Scan the records and identify every line in which the string "edit" occurs, then return those lines.
(TASK MATERIAL)
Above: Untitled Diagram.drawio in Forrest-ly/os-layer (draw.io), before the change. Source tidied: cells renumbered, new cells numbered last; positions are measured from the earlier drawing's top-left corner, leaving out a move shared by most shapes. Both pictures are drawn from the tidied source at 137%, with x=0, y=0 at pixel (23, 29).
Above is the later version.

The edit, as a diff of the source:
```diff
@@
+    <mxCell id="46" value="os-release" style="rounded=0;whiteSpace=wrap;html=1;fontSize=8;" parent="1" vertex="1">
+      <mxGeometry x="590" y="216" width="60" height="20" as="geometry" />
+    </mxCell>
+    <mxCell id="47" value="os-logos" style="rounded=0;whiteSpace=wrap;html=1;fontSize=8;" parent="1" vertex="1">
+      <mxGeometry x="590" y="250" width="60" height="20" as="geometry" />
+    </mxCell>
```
(End TASK MATERIAL)
(TASK MATERIAL)
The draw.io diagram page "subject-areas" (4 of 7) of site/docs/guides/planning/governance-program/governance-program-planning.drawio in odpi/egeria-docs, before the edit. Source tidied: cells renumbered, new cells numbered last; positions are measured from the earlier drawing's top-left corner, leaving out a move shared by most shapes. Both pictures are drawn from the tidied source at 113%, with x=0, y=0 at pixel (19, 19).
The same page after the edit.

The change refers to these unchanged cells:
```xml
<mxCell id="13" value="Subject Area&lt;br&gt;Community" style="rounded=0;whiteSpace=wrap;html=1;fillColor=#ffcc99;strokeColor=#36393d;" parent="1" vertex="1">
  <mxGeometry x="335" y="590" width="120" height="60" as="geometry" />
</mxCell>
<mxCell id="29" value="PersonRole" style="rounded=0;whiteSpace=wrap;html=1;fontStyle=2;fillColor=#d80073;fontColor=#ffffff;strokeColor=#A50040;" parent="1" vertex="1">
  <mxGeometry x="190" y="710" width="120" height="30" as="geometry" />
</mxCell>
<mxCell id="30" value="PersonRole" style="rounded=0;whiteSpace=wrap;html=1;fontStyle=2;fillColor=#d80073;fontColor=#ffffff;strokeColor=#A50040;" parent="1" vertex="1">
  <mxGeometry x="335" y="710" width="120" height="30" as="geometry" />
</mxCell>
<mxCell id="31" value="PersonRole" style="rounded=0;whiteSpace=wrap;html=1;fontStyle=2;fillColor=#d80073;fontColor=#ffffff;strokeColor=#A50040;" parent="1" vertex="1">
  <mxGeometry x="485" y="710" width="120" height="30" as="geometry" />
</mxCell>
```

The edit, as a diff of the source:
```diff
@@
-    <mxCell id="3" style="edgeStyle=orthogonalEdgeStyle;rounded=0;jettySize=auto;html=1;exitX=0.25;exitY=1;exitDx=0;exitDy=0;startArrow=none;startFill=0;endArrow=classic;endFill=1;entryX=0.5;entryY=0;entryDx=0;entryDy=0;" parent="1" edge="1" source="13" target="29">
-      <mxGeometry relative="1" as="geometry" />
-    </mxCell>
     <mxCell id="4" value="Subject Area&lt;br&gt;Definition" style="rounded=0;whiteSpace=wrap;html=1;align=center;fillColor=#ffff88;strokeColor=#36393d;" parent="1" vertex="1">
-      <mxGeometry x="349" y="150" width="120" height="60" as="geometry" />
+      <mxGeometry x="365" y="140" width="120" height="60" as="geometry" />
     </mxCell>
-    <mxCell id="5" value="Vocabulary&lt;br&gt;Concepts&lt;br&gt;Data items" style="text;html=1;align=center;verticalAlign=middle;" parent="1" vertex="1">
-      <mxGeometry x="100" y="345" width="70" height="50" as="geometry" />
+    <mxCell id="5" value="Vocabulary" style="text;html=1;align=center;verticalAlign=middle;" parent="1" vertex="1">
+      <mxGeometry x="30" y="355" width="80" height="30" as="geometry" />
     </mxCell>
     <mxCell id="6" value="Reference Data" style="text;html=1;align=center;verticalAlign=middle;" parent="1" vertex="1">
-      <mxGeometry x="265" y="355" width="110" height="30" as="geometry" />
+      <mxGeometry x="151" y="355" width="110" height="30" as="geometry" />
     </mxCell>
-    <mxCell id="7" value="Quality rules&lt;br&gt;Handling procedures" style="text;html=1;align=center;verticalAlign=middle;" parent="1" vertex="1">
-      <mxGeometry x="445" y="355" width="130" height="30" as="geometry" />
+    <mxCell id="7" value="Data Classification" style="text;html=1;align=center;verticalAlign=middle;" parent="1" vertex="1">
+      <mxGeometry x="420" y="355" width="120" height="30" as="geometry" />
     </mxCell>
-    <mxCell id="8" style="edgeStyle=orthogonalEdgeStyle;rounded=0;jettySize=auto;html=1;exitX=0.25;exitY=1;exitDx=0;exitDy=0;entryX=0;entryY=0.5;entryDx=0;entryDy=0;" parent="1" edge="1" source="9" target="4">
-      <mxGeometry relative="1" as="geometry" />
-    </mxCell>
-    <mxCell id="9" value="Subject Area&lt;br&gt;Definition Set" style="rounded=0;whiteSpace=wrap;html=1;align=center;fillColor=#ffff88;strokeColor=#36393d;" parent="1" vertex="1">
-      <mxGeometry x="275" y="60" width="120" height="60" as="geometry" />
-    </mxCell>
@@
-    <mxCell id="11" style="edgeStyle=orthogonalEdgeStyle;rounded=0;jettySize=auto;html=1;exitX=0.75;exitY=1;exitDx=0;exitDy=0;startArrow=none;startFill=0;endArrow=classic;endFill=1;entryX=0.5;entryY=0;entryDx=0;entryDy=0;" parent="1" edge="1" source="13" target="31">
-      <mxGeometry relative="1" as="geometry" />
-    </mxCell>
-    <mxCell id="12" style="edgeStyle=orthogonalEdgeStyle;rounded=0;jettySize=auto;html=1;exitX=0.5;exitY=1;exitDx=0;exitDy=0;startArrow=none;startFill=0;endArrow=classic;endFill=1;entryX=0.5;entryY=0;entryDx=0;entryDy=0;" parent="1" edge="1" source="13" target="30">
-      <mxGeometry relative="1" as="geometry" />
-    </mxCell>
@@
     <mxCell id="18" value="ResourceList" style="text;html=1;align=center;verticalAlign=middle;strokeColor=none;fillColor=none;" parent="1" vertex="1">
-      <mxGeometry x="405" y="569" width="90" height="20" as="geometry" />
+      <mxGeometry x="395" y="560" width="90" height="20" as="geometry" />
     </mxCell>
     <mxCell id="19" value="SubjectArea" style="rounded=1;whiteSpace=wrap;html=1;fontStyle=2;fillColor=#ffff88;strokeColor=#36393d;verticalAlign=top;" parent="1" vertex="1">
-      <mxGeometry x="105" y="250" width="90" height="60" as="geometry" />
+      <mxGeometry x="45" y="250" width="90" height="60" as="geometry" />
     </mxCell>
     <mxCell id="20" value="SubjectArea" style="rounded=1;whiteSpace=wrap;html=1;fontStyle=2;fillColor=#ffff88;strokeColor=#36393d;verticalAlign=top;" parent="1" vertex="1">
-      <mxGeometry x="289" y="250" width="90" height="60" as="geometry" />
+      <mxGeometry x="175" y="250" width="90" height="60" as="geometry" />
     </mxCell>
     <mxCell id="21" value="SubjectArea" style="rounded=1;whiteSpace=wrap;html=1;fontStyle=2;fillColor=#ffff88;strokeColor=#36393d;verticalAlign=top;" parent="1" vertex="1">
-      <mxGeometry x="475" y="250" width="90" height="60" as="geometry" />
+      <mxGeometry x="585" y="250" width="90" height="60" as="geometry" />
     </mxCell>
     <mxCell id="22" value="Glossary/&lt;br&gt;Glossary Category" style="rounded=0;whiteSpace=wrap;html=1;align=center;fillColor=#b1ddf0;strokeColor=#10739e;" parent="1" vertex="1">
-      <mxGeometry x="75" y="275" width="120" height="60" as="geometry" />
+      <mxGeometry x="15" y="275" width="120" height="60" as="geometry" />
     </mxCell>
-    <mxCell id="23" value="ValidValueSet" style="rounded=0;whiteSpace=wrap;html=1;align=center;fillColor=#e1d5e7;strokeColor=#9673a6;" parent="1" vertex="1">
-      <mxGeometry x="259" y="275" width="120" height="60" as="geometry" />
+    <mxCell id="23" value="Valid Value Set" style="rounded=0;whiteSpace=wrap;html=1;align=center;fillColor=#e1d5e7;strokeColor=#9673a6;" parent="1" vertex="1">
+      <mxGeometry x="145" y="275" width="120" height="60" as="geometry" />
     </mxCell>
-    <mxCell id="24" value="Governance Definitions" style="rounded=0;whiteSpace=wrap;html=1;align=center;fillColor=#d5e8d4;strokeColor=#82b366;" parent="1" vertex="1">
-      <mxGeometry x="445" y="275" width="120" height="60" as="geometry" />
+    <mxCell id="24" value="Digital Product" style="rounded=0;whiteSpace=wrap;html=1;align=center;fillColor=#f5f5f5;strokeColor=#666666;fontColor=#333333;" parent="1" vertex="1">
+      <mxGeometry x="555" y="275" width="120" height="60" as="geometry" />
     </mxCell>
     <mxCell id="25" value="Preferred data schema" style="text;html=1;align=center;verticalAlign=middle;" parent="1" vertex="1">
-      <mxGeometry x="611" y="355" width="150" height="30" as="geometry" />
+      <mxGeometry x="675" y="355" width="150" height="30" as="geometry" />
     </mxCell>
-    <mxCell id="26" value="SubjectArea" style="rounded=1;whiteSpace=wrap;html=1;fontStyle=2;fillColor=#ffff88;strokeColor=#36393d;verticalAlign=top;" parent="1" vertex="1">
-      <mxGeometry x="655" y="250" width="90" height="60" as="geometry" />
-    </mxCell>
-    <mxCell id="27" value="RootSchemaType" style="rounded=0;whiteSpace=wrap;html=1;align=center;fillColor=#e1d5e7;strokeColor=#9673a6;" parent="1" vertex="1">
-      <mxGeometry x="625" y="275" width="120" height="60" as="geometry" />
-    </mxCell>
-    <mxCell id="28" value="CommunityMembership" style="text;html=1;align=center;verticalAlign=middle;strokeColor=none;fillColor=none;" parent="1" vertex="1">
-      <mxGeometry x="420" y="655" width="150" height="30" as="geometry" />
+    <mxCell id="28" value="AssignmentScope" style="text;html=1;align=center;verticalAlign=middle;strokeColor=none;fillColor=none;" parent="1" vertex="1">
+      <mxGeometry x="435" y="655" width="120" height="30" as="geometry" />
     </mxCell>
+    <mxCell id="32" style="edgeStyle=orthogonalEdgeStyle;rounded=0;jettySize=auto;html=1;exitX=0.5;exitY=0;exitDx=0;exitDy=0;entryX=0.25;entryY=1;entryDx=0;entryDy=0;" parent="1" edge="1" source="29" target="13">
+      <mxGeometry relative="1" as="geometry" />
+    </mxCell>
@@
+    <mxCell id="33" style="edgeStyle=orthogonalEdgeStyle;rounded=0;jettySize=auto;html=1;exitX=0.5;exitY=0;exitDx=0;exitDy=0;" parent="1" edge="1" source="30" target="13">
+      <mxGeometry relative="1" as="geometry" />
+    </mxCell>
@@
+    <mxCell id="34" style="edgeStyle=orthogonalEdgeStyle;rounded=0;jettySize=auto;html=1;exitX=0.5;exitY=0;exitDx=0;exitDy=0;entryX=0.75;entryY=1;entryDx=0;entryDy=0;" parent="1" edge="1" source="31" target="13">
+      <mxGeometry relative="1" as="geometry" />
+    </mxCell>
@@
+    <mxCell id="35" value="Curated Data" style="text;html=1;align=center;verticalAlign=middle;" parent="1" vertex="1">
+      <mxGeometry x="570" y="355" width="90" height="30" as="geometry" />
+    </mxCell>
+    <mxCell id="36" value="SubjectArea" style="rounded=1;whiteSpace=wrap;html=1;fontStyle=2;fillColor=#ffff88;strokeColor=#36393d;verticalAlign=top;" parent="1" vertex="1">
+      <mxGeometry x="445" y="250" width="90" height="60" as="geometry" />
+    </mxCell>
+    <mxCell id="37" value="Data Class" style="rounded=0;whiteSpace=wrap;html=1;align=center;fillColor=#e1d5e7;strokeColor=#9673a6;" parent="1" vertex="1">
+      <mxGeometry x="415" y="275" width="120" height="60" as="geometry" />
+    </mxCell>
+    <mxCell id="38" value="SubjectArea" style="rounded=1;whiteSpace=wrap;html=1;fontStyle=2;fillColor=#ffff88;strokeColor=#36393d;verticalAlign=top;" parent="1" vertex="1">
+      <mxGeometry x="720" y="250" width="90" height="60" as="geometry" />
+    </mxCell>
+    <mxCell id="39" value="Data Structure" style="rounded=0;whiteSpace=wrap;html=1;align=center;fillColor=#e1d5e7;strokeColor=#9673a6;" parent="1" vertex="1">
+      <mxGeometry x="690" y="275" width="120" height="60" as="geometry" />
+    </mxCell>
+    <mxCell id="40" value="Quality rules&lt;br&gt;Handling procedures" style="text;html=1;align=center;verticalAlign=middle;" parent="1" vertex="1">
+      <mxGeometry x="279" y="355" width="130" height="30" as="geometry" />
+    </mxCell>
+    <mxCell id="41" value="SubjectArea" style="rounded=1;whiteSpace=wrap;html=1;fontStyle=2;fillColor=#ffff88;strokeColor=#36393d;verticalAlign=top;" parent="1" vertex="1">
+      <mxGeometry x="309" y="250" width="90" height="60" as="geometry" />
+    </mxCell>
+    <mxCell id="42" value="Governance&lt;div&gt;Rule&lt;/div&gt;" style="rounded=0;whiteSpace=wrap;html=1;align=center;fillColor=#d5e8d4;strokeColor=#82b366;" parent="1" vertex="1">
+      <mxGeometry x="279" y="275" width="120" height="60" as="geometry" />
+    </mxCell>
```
(End TASK MATERIAL)
_REPLY TO THE EXERCISE:_
The edit, as a diff of the source:
The draw.io diagram page "subject-areas" (4 of 7) of site/docs/guides/planning/governance-program/governance-program-planning.drawio in odpi/egeria-docs, before the edit. Source tidied: cells renumbered, new cells numbered last; positions are measured from the earlier drawing's top-left corner, leaving out a move shared by most shapes. Both pictures are drawn from the tidied source at 113%, with x=0, y=0 at pixel (19, 19).
The same page after the edit.
The edit, as a diff of the source:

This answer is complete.